Telecommunications stakeholders have expressed worries over lack of investment in the country’s telecommunications space which has resulted in poor coverage as well as quality of service.
Engr. Samuel Adeleke, managing director, Steineng Ltd, attributed the situation to lack of new areas of focus for operators that will ignite mass subscription.
“As an operator in the market, I’m unwilling to invest in the telecom space because of the present climate. Mobile operators are behaving as if the market is saturated; they are looking at bulk of the population in the urban areas that have been covered and turning away from potential 80% of rural dwellers that are yet to be penetrated.
“There is no urge for them to invest in providing coverage to 80% rural dwellers that are unpenetrated like they are investing in providing services to the financial sector, instead operators are busy upgrading their networks from 3G to 4G not making available data for the technology,” he said.

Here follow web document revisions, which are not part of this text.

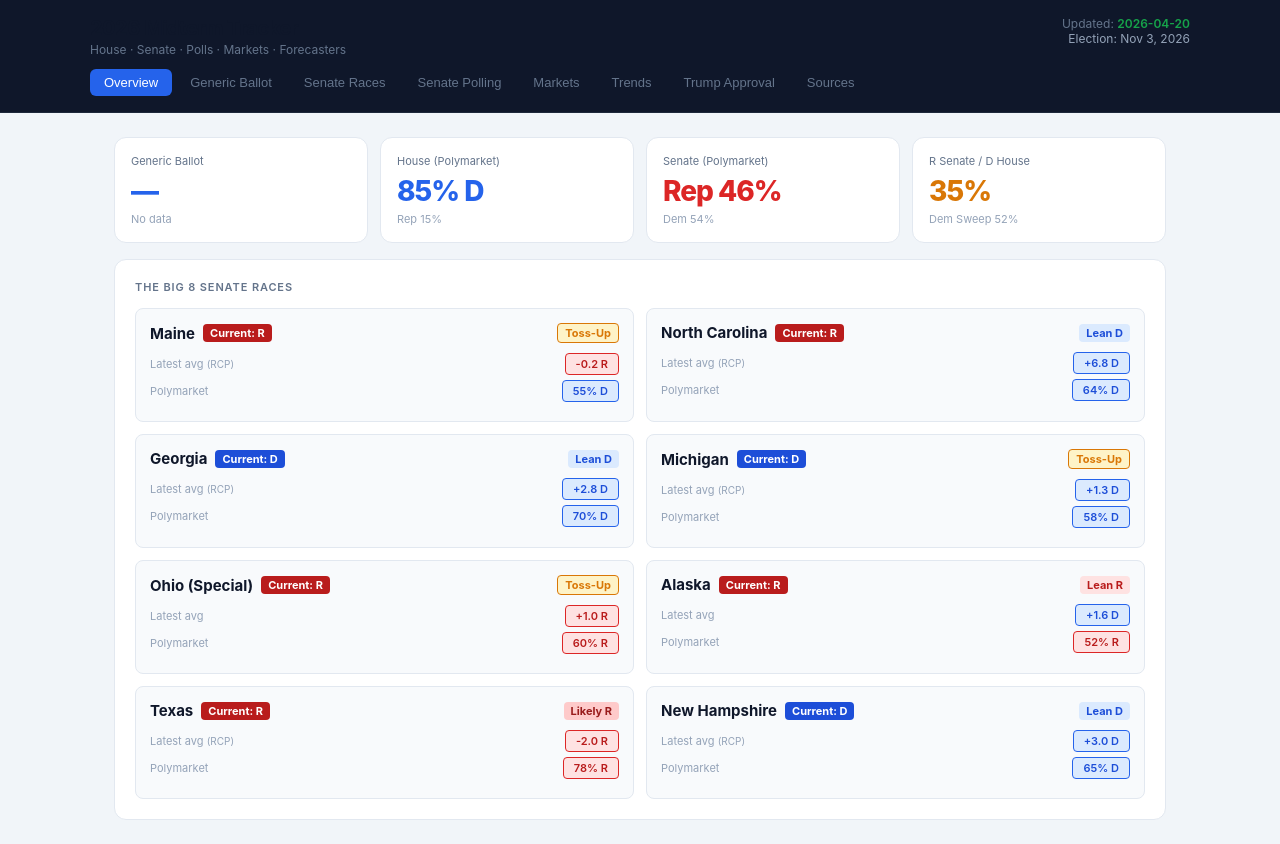
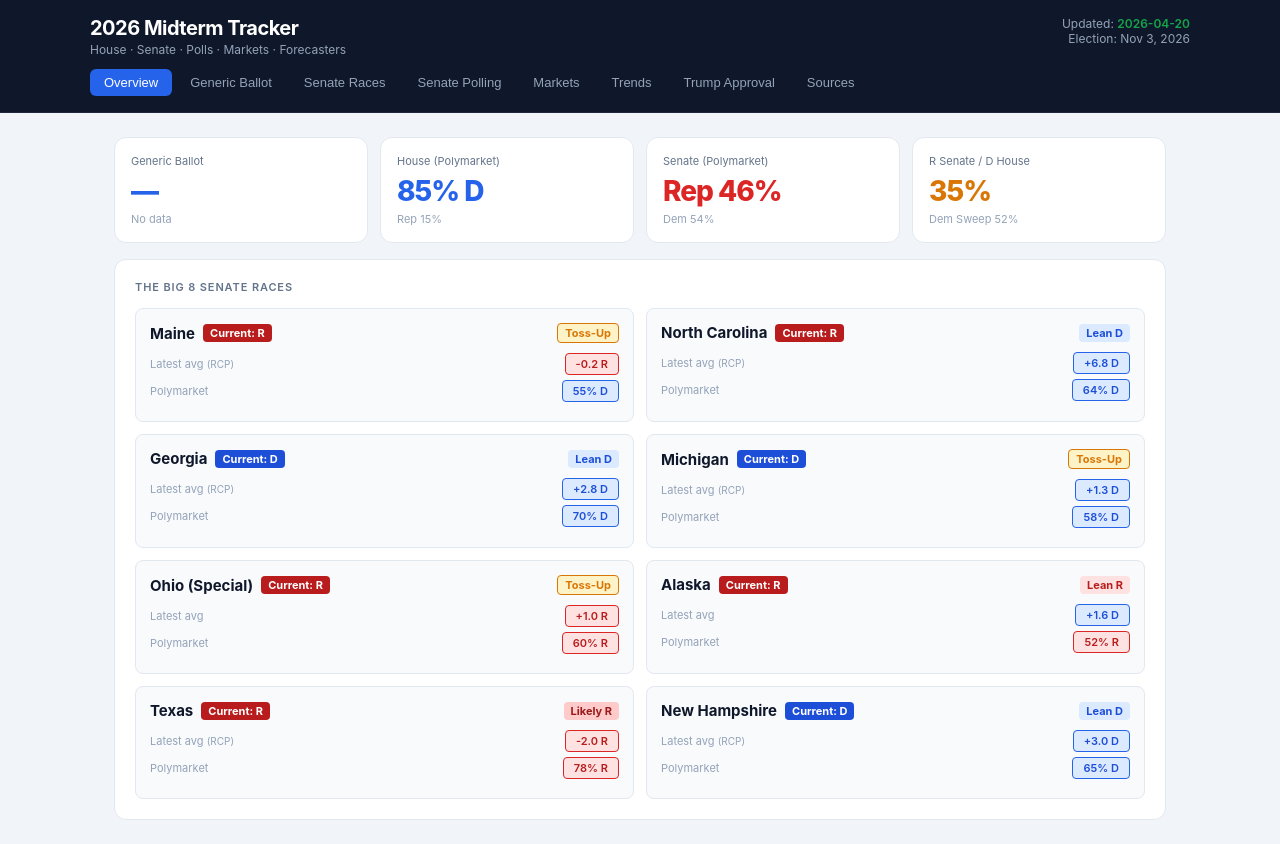
Before and after one commit to hshapol/midtrack, a website: page index.html in a window 1280 px wide. Drawn offline with nearby package versions, Linux system fonts and the light colour scheme.

Commit message:
Update index.html

```diff
--- a/index.html
+++ b/index.html
@@ -17,13 +17,13 @@
     .header { background: #0f172a; border-bottom: 1px solid #1e293b; padding: 16px 24px; position: sticky; top: 0; z-index: 100; }
     .header-inner { max-width: 1100px; margin: 0 auto; }
     .header-top { display: flex; justify-content: space-between; align-items: flex-start; margin-bottom: 12px; }
-    .header h1 { font-size: 20px; font-weight: 700; letter-spacing: -0.5px; }
-    .header-sub { font-size: 12px; color: var(--muted); margin-top: 2px; }
-    .header-meta { text-align: right; font-size: 12px; color: var(--muted); }
+    .header h1 { font-size: 20px; font-weight: 700; letter-spacing: -0.5px; color: white; }
+    .header-sub { font-size: 12px; color: #94a3b8; margin-top: 2px; }
+    .header-meta { text-align: right; font-size: 12px; color: #94a3b8; }
     .updated { color: var(--green); font-weight: 600; }
     .tabs { display: flex; flex-wrap: wrap; gap: 4px; }
-    .tab { padding: 6px 14px; border-radius: 6px; border: none; cursor: pointer; font-size: 13px; font-weight: 500; background: transparent; color: var(--muted); transition: all 0.15s; text-transform: capitalize; }
-    .tab:hover { background: var(--card); color: var(--text); }
+    .tab { padding: 6px 14px; border-radius: 6px; border: none; cursor: pointer; font-size: 13px; font-weight: 500; background: transparent; color: #94a3b8; transition: all 0.15s; text-transform: capitalize; }
+    .tab:hover { background: #1e293b; color: white; }
     .tab.active { background: var(--dem); color: white; }
     .main { max-width: 1100px; margin: 0 auto; padding: 24px; }
     .card { background: var(--card); border: 1px solid var(--border); border-radius: 12px; padding: 20px; }
```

He berated mobile operators for not doing enough to develop data segment of their services. “What will drive the next economy is data, but operators are frustrating the impending data revolution through capping of data service to subscribers. They don’t allow subscribers unlimited data service, it is a case of a very wide good road and they are given tricycle to ride on it.
“They need to increase capacity reduce access rate and increase access, this will make subscribers addicted to the service and use more. Profitability is economy of scale,” he explained.
Reacting, Engr. Olusola Teniola, president, Association of Telecommunications Companies of Nigeria (ATCON) said: “The ease of doing business is not quite there and there is still a lot of work to be done by government before investors that are wary and afraid of having their investments threatened will regain the trust of placing further investments in this industry.
“Incidents like Etisalat, MTN and the many challenges that current investors are going through will play on the minds of would be potential investors. With this being an election year, data from NBS reflects the caution that investors’ sentiment has towards Nigeria, with private finance initiative (PFI) and FDI flows ebbing.
“Taking a sunny day scenario, a delay of two months post elections, means that any serious funds in support of CAPEX programmes for Q1 2019 will come into the industry by Q2 2019 at the earliest, with a reality that as far as private sector funding is concerned, the focus is for densification of current deployed networks for increased capacity on the back of increased consumer demand, which meets their return on investment (ROI) expectations.
“Anything over and above this will be government driven using a PPP model (such as the infraco model for Open Access) to reach the rural areas or where ROI is deemed unachievable,” he said.